An environmental group says improving New Zealand's waterways will take multi-partisan support, and recent comments from National calling for new rules to be repealed were "hyperbolic and unhelpful".
Gary Taylor, executive director of the Environmental Defence Society, says freshwater regulations signed off earlier this month come after a decade of hard work and now is not the time to get rid of them.
"A lot of effort has gone into getting the policy platform established, many people have been working on this for the thick end of 10 years and the suggestion that it could be reviewed and repealed is a worry and would take us backwards," Taylor told Dominic George on Magic Talk's Rural Today on Friday.

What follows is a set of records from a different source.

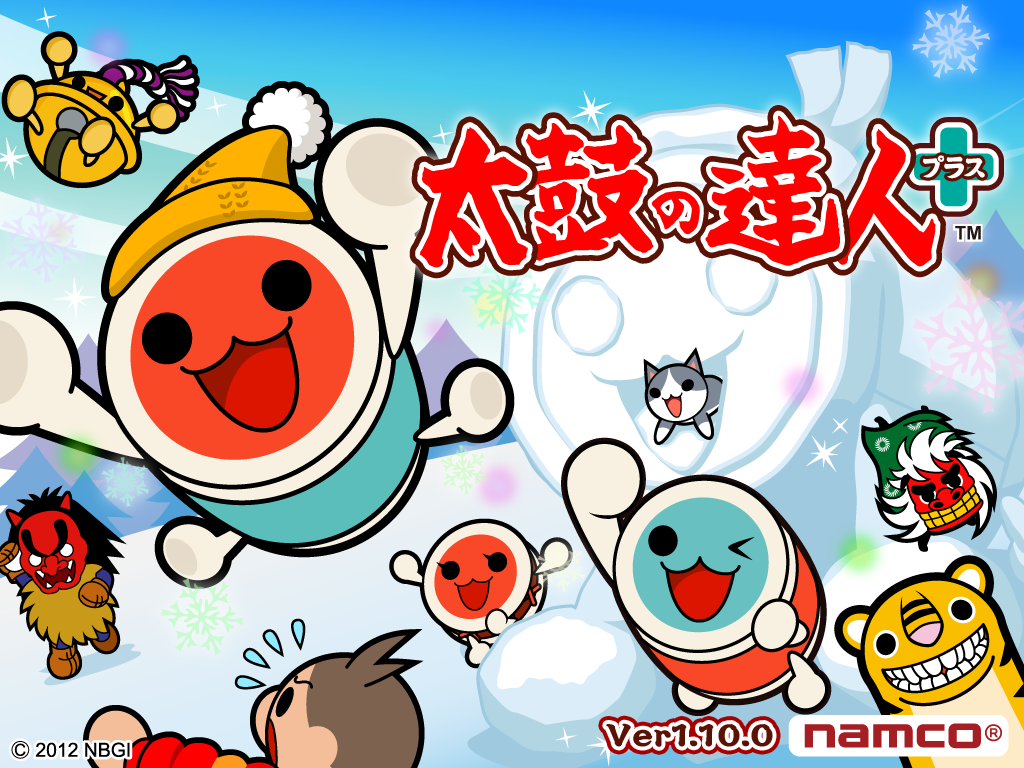
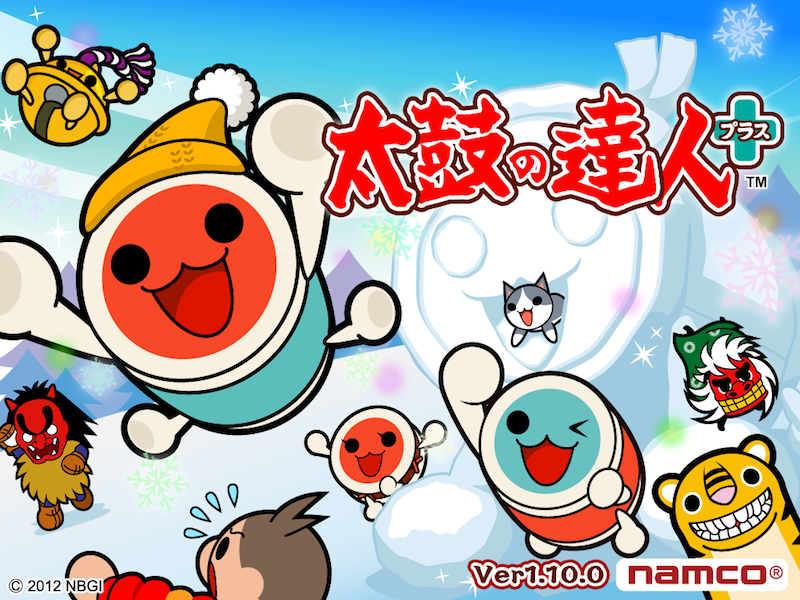
let's say it's done?

diff --git a/game.cpp b/game.cpp
@@ -8,6 +8,7 @@ Phonon::MediaObject *phononTable[100];
 int phononCounter = 0;
 QLabel *scoreLabel;
 QLabel *comboLabel;
+QLabel *mobLabel = NULL;
 
 Game::Game(QWidget *parent) :
     QWidget(parent),
@@ -70,7 +71,6 @@ Game::Game(QWidget *parent) :
     comboLabel->setStyleSheet("* {font-size: 32px;}");
     comboLabel->show();
 
-
     pressing_don = false;
     pressing_katsu = false;
 
@@ -109,6 +109,15 @@ void Game::update()
         bg_music->play();
     }
 
+    if (score > 3000 && mobLabel == NULL)
+    {
+        QPixmap mob(":/images/mob.png");
+        mobLabel = new QLabel(this);
+        mobLabel->setPixmap(mob);
+        mobLabel->setGeometry(0, 210, 800, 479);
+        mobLabel->show();
+    }
+
     if (midi.notes[current_note].start_time == update_counter)
     {
         QLabel *label = labelTable[ current_label % 100 ];
@@ -139,6 +148,15 @@ void Game::update()
             if (geom.x() < 90)
             {
                 label->setVisible(false);
+
+                if (combo != 0)
+                {
+                    Phonon::MediaObject *combo_break = phononTable[phononCounter++];
+                    combo_break->setCurrentSource(Phonon::MediaSource(":/sounds/tkds_combobreak_pst.m4a"));
+                    combo_break->play();
+                    phononCounter %= 100;
+                }
+
                 combo = 0;
             }
             geom.adjust(-4, 0, -4, 0);

diff --git a/mainwindow.cpp b/mainwindow.cpp
@@ -10,12 +10,12 @@ MainWindow::MainWindow(QWidget *parent) :
     ui(new Ui::MainWindow)
 {
     ui->setupUi(this);
+
+    QSpacerItem *spacer = new QSpacerItem(0, -200);
+    ui->verticalLayout->addItem(spacer);
     ui->verticalLayout->setAlignment(Qt::AlignCenter);
 
-    ui->frame->setFrameStyle(QFrame::StyledPanel);
-    ui->frame->setStyleSheet("background-image: url(:/images/background.jpg)");
-
-    setStyleSheet(QString("QPushButton { font-family: 'Avenir Next'; font-size: 40px; font-weight: bold; }"));
+    setStyleSheet(QString("QMainWindow { background-image: url(:/images/title.png); } QPushButton { font-family: 'AvenirNext-Regular'; font-size: 40px; font-weight: bold; };"));
 
     sound_menu = new Phonon::MediaObject(this);
     createPath(sound_menu, new Phonon::AudioOutput(Phonon::MusicCategory, this));
@@ -85,6 +85,8 @@ void MainWindow::start_game(QString music_name)
 
     QString midi_path = ":/songs/" + music_name + "/notes.tnt";
     Midi midi(midi_path);
+
+    setStyleSheet(QString("QMainWindow { background-image: url(:/images/background.jpg); } QPushButton { font-family: 'AvenirNext-Regular'; font-size: 40px; font-weight: bold; };"));
 
     game = new Game(this);
     game->setMidi(midi);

In a Facebook Live event earlier this week National's agriculture spokesperson David Bennett said the policy would be "gone by lunchtime" if his party is voted into power in the upcoming election.
National subsequently softened that stance, saying in a statement on Wednesday it would "repeal or review" a number of the new rules, rather than get rid of the whole policy.
But Taylor says Bennett "shouldn't have made such an extreme comment as that".
"It's very hyperbolic and unhelpful and I think he's probably regretting it now," he said.
"We do need bipartisan or multi-partisan support for freshwater reforms, this is something that goes to our brand New Zealand, it's something that goes to our sense of national identity, to see that our farming activities aren't polluting, that's all very important stuff to all of us so getting some cross-party agreement on the way forward and then hitting the challenge of implementation I think is the way that people should be thinking."
Farmers, especially in Southland, have been vocally opposed to many of the new rules, particularly those around winter grazing, which they say are "entirely impractical".
The Government seems to have realised some of the rules don't work, with Cabinet this week making a number of adjustments to winter grazing regulations and hinting more changes could be on the way.
Although National criticised that move as showing the policy is "based on ideological notions" and "isn't practical or based in science", Taylor said the Government's approach to making small adjustments as needed was better than repealing the legislation.
"This is quite complicated stuff and I think having a willingness to adjust things when that's needed is probably a good thing rather than a bad thing."
With the legislation now signed off as law, the next challenge is implementing the new rules, Taylor said.
"We've got the policy package settled, provided National don't upset that, we now need to focus on implementation.
"And of course getting our waterways cleaned up is going to take many years, it's not something that's going to happen overnight."